Dataset entries
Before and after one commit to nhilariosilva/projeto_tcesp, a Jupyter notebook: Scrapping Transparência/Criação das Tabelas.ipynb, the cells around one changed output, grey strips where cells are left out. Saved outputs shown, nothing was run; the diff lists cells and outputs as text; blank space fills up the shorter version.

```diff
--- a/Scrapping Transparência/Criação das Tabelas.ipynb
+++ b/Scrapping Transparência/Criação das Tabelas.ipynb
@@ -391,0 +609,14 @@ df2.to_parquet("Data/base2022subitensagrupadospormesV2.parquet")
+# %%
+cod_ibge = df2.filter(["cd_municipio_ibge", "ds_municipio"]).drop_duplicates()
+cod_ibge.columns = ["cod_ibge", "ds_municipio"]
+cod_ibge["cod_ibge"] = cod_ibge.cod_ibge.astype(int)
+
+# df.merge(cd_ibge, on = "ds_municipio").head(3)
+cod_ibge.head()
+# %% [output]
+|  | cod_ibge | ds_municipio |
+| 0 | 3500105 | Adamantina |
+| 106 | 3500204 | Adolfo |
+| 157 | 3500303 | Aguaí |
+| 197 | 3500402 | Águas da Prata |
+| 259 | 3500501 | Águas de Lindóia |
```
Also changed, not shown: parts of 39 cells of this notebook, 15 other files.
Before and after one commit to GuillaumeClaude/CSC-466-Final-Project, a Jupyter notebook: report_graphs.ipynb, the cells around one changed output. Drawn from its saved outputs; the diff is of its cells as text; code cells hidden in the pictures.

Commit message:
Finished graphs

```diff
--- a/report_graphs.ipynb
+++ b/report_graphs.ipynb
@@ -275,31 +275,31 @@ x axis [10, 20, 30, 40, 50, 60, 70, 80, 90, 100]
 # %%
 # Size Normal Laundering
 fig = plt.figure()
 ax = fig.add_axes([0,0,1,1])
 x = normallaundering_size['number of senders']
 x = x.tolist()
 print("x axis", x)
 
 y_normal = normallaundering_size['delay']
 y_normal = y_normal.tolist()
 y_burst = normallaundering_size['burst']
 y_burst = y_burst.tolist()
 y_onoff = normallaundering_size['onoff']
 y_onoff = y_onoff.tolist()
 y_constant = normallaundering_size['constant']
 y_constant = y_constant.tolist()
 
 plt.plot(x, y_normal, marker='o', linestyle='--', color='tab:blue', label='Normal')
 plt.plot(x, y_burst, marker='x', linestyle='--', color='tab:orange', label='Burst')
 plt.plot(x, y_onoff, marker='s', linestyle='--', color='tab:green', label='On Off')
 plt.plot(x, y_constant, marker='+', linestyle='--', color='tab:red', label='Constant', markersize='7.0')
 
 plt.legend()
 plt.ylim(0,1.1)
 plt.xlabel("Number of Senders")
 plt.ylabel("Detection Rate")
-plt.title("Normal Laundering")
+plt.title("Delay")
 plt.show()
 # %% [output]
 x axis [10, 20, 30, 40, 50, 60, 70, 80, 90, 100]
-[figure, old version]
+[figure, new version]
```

→ DIRECTIONS
Output all of the records above unchanged.

→ EXERCISE SOLUTION
Before and after one commit to nhilariosilva/projeto_tcesp, a Jupyter notebook: Scrapping Transparência/Criação das Tabelas.ipynb, the cells around one changed output, grey strips where cells are left out. Saved outputs shown, nothing was run; the diff lists cells and outputs as text; blank space fills up the shorter version.

```diff
--- a/Scrapping Transparência/Criação das Tabelas.ipynb
+++ b/Scrapping Transparência/Criação das Tabelas.ipynb
@@ -391,0 +609,14 @@ df2.to_parquet("Data/base2022subitensagrupadospormesV2.parquet")
+# %%
+cod_ibge = df2.filter(["cd_municipio_ibge", "ds_municipio"]).drop_duplicates()
+cod_ibge.columns = ["cod_ibge", "ds_municipio"]
+cod_ibge["cod_ibge"] = cod_ibge.cod_ibge.astype(int)
+
+# df.merge(cd_ibge, on = "ds_municipio").head(3)
+cod_ibge.head()
+# %% [output]
+|  | cod_ibge | ds_municipio |
+| 0 | 3500105 | Adamantina |
+| 106 | 3500204 | Adolfo |
+| 157 | 3500303 | Aguaí |
+| 197 | 3500402 | Águas da Prata |
+| 259 | 3500501 | Águas de Lindóia |
```
Also changed, not shown: parts of 39 cells of this notebook, 15 other files.
Before and after one commit to GuillaumeClaude/CSC-466-Final-Project, a Jupyter notebook: report_graphs.ipynb, the cells around one changed output. Drawn from its saved outputs; the diff is of its cells as text; code cells hidden in the pictures.

Commit message:
Finished graphs

```diff
--- a/report_graphs.ipynb
+++ b/report_graphs.ipynb
@@ -275,31 +275,31 @@ x axis [10, 20, 30, 40, 50, 60, 70, 80, 90, 100]
 # %%
 # Size Normal Laundering
 fig = plt.figure()
 ax = fig.add_axes([0,0,1,1])
 x = normallaundering_size['number of senders']
 x = x.tolist()
 print("x axis", x)
 
 y_normal = normallaundering_size['delay']
 y_normal = y_normal.tolist()
 y_burst = normallaundering_size['burst']
 y_burst = y_burst.tolist()
 y_onoff = normallaundering_size['onoff']
 y_onoff = y_onoff.tolist()
 y_constant = normallaundering_size['constant']
 y_constant = y_constant.tolist()
 
 plt.plot(x, y_normal, marker='o', linestyle='--', color='tab:blue', label='Normal')
 plt.plot(x, y_burst, marker='x', linestyle='--', color='tab:orange', label='Burst')
 plt.plot(x, y_onoff, marker='s', linestyle='--', color='tab:green', label='On Off')
 plt.plot(x, y_constant, marker='+', linestyle='--', color='tab:red', label='Constant', markersize='7.0')
 
 plt.legend()
 plt.ylim(0,1.1)
 plt.xlabel("Number of Senders")
 plt.ylabel("Detection Rate")
-plt.title("Normal Laundering")
+plt.title("Delay")
 plt.show()
 # %% [output]
 x axis [10, 20, 30, 40, 50, 60, 70, 80, 90, 100]
-[figure, old version]
+[figure, new version]
```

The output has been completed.